One of the non-government groups named in Russian allegations of a UK spy network has dismissed the reports as a smear aimed at undermining its work.
The TV report showed what it said was a UK diplomatic spy
Lyudmila Alexeyeva, head of the Moscow Helsinki Group, said the government was trying to turn public opinion against NGOs it wanted to shut down.
Russia said spies posing as diplomats funded NGOs and used a hi-tech "letterbox" disguised as a rock.
The UK government denies any improper behaviour towards Russian NGOs.
The allegations emerged in a Russian TV report on Sunday and were later backed up by the internal state security service, the FSB.
Ms Alexeyeva, head of the Moscow Helsinki Group, said they were part of a campaign against Kremlin critics, linked to a law tightening control over NGOs which President Vladimir Putin signed this month.
"They are preparing public opinion for a government move to close us down, which they can now do under the new law," she told reporters.
She said a document written in Russian which showed one of the alleged spies' signatures was a fake. All communication between her organisation and British donors was in English, according to Ms Alexeyeva.

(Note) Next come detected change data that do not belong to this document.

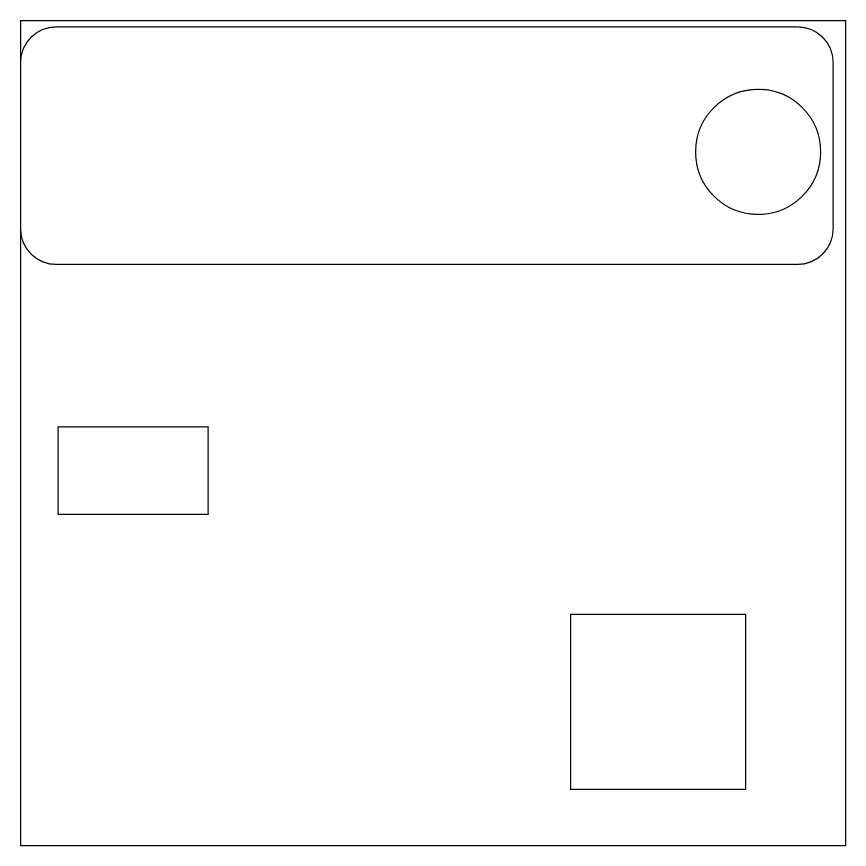
Davi-Corradi/curriculo-davi-corradi keeps this draw.io diagram as Diagrama sem nome.drawio. Above is the earlier version. Source tidied: cells renumbered, new cells numbered last; positions are measured from the earlier drawing's top-left corner, leaving out a move shared by most shapes. Both pictures are drawn from the tidied source at 125%, with x=0, y=0 at pixel (20, 20).
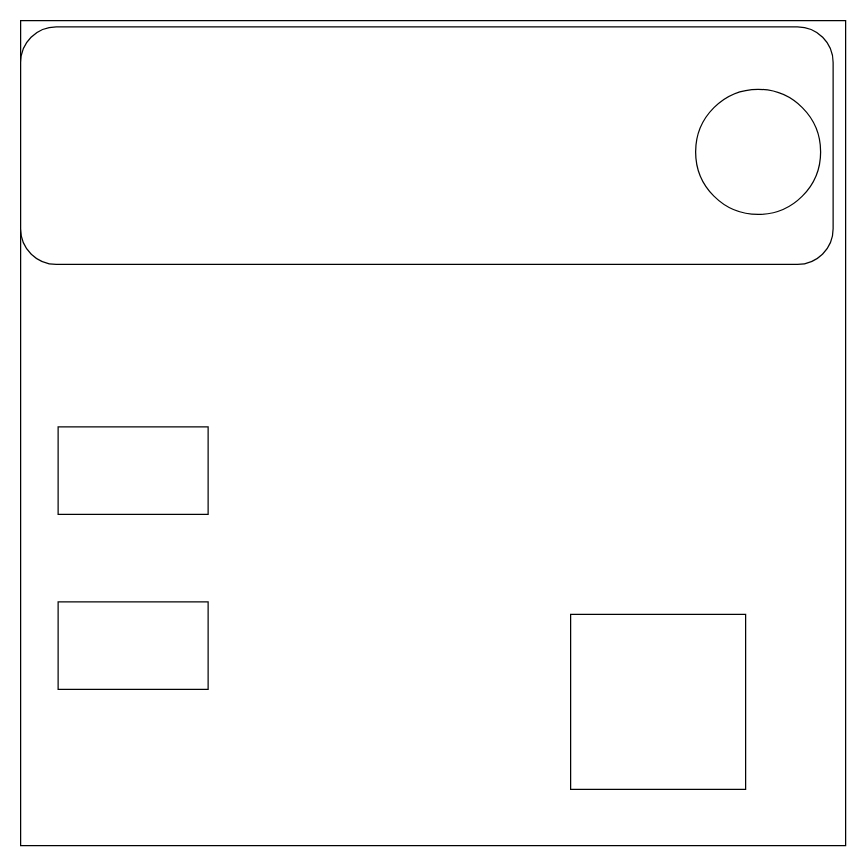
After the change.

What changed in the source:
```diff
@@
 <mxGraphModel>
   <root>
     <mxCell id="0" />
     <mxCell id="1" parent="0" />
     <mxCell id="2" style="whiteSpace=wrap;html=1;" parent="1" vertex="1">
       <mxGeometry width="660" height="660" as="geometry" />
     </mxCell>
     <mxCell id="3" style="rounded=1;whiteSpace=wrap;html=1;" parent="1" vertex="1">
       <mxGeometry y="5" width="650" height="190" as="geometry" />
     </mxCell>
     <mxCell id="4" style="ellipse;whiteSpace=wrap;html=1;" parent="1" vertex="1">
       <mxGeometry x="540" y="55" width="100" height="100" as="geometry" />
     </mxCell>
     <mxCell id="5" style="rounded=0;whiteSpace=wrap;html=1;" parent="1" vertex="1">
       <mxGeometry x="30" y="325" width="120" height="70" as="geometry" />
     </mxCell>
     <mxCell id="6" style="whiteSpace=wrap;html=1;" parent="1" vertex="1">
       <mxGeometry x="440" y="475" width="140" height="140" as="geometry" />
     </mxCell>
+    <mxCell id="7" style="rounded=0;whiteSpace=wrap;html=1;" parent="1" vertex="1">
+      <mxGeometry x="30" y="465" width="120" height="70" as="geometry" />
+    </mxCell>
   </root>
 </mxGraphModel>
```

The FSB backed the claims made on Russia's Rossiya TV channel which showed what it said were British agents retrieving data from the dummy, loaf-sized rock planted on a street.
The device is said to be a hi-tech version of the classic "dead drop"
According to the programme, a UK diplomat made regular payments to Russian non-governmental organisations.
The programme named four individuals it described as British spies working as diplomats and also mentioned a Russian citizen, said to be now in custody after confessing to espionage.
The four were named in the programme as Christopher Pirt, Marc Doe, Paul Crompton and Andrew Fleming.
"The most important thing is that we caught them red-handed while they were in contact with their agents [and established] that they were financing some non-governmental organisations," said FSB chief spokesman Sergei Ignatchenko.
He did not detail what action would be taken by the Russian authorities, saying only that the question would be "decided at the political level". The new law on NGOs bans foreign funding of any NGO with "political purposes" but it does not spell out what this means.
KEY RUSSIA-UK SPY CASES
1999 - Defector names Melita Norwood as Russia's longest-serving spy in UK
1985 - KGB double agent Oleg Gordievsky defects to UK hidden in a car boot
1971 - UK expels 105 Russian officials suspected of spying
1951 - First two of the five 'Cambridge spies' exposed
1940 - Defector General Walter Krivitsky gives UK first insight into Soviet intelligence system
It also appears that the alleged donations took place before the new law took effect.
The UK Foreign Office says it is well known that the UK government gives financial support to projects implemented by Russian NGOs in the field of human rights and civil society.
"All our assistance is given openly and aims to support the development of a healthy civil society in Russia," a statement said.
Michael Evans, defence editor of the UK Times newspaper, told the BBC that Russia was still regarded as a centre of espionage.
"I've no idea whether it's true, but clearly there is a lot of intelligence gathering that goes on," he said.